On another board I was told that the US government is able to (or does) give it's citizen's start and end dates of previous employment to employers, based off your taxes. Is this true? If so, can you provide some sort of reference to back this up? If the US government does this, wouldn't it be an invasion of privacy?
No, that's patently false.
From tax history project:
Individual income tax returns — including those of public figures — are private information, protected by law from unauthorized disclosure. Indeed, the Internal Revenue Service is barred from releasing any taxpayer information whatsoever, except to authorized agencies and individuals.
Social security is built upon points, so the government does keep track of how much you worked in your life but it is all based upon what your employer reports.
The government only tracks things for three reasons: taxes, fines, or removal. At the end of the year your employer reports to the government (IRS) how much you made and how much taxes taken out, etc. They give you, the employee, a W-2 that you then report to the IRS. The IRS then matches what you report vs what was reported to them, and if all is good, then it's good to go. Otherwise you pay a hefty fine and since the government knows where you work, since the employer reports it, they'll come after you or your bank accounts. One way or another, you're going to pay them what you owe.

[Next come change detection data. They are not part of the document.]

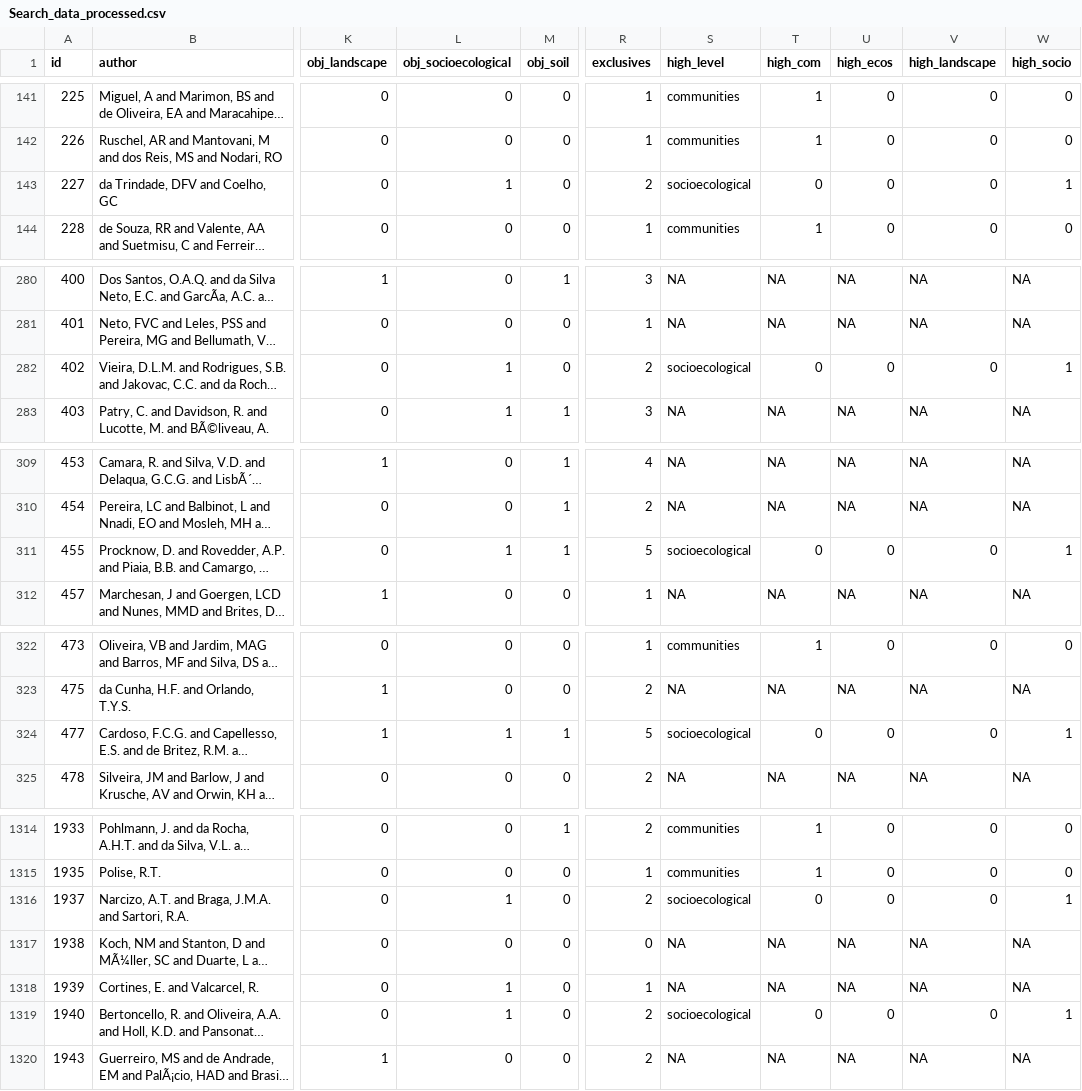
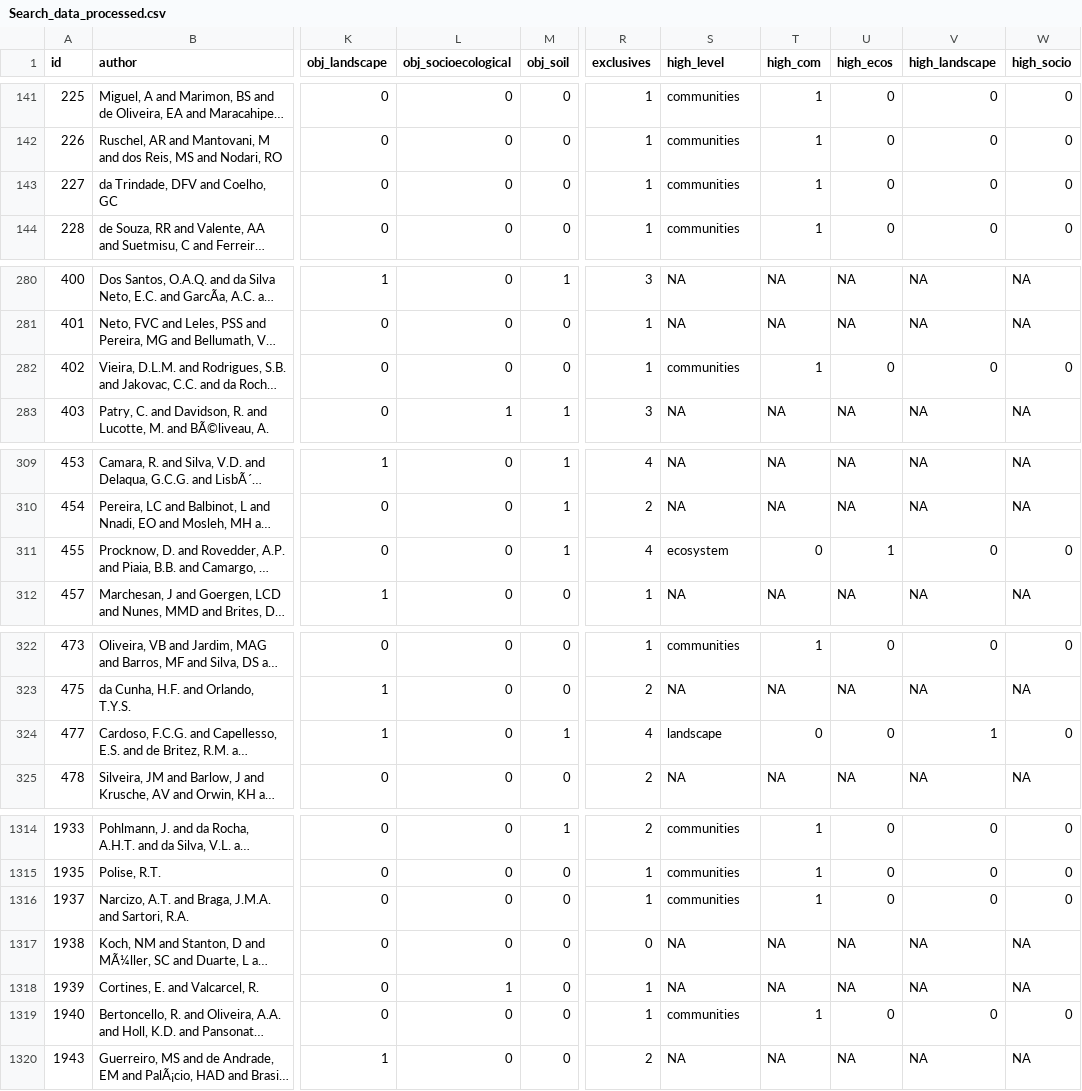
Before and after one commit to MarianelaPini/PhD_Chapter-1, a CSV file: Data/Processed/Search_data_processed.csv, drawn as a sheet; only a part is shown, gaps mark what is left out; long unchanged cells end in …; the diff covers the shown part only; the diff names each change by its address in the sheet, - before the commit and + after, or states it on an @@ line.

```diff
--- a/Data/Processed/Search_data_processed.csv
+++ b/Data/Processed/Search_data_processed.csv
-L143 (obj_socioecological): 1
+L143 (obj_socioecological): 0
-R143 (exclusives): 2
+R143 (exclusives): 1
-S143 (high_level): socioecological
+S143 (high_level): communities
-T143 (high_com): 0
+T143 (high_com): 1
-W143 (high_socio): 1
+W143 (high_socio): 0
-L282 (obj_socioecological): 1
+L282 (obj_socioecological): 0
-R282 (exclusives): 2
+R282 (exclusives): 1
-S282 (high_level): socioecological
+S282 (high_level): communities
-T282 (high_com): 0
+T282 (high_com): 1
-W282 (high_socio): 1
+W282 (high_socio): 0
-L311 (obj_socioecological): 1
+L311 (obj_socioecological): 0
-R311 (exclusives): 5
+R311 (exclusives): 4
-S311 (high_level): socioecological
+S311 (high_level): ecosystem
-U311 (high_ecos): 0
+U311 (high_ecos): 1
-W311 (high_socio): 1
+W311 (high_socio): 0
-L324 (obj_socioecological): 1
+L324 (obj_socioecological): 0
-R324 (exclusives): 5
+R324 (exclusives): 4
-S324 (high_level): socioecological
+S324 (high_level): landscape
-V324 (high_landscape): 0
+V324 (high_landscape): 1
-W324 (high_socio): 1
+W324 (high_socio): 0
-L1316 (obj_socioecological): 1
+L1316 (obj_socioecological): 0
-R1316 (exclusives): 2
+R1316 (exclusives): 1
-S1316 (high_level): socioecological
+S1316 (high_level): communities
-T1316 (high_com): 0
+T1316 (high_com): 1
-W1316 (high_socio): 1
+W1316 (high_socio): 0
-L1319 (obj_socioecological): 1
+L1319 (obj_socioecological): 0
-R1319 (exclusives): 2
+R1319 (exclusives): 1
-S1319 (high_level): socioecological
+S1319 (high_level): communities
-T1319 (high_com): 0
+T1319 (high_com): 1
-W1319 (high_socio): 1
+W1319 (high_socio): 0
```
Also changed, not shown: 35 edited cells elsewhere in this file, 6 other files.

While they can't directly figure out start/end dates, they can determine it via when your last employer stopped reporting vs when a new one started. So they could build upon that but I see no reason they would want to do this. Unless you're receiving benefits from the government, I see no reason why they would want to track this.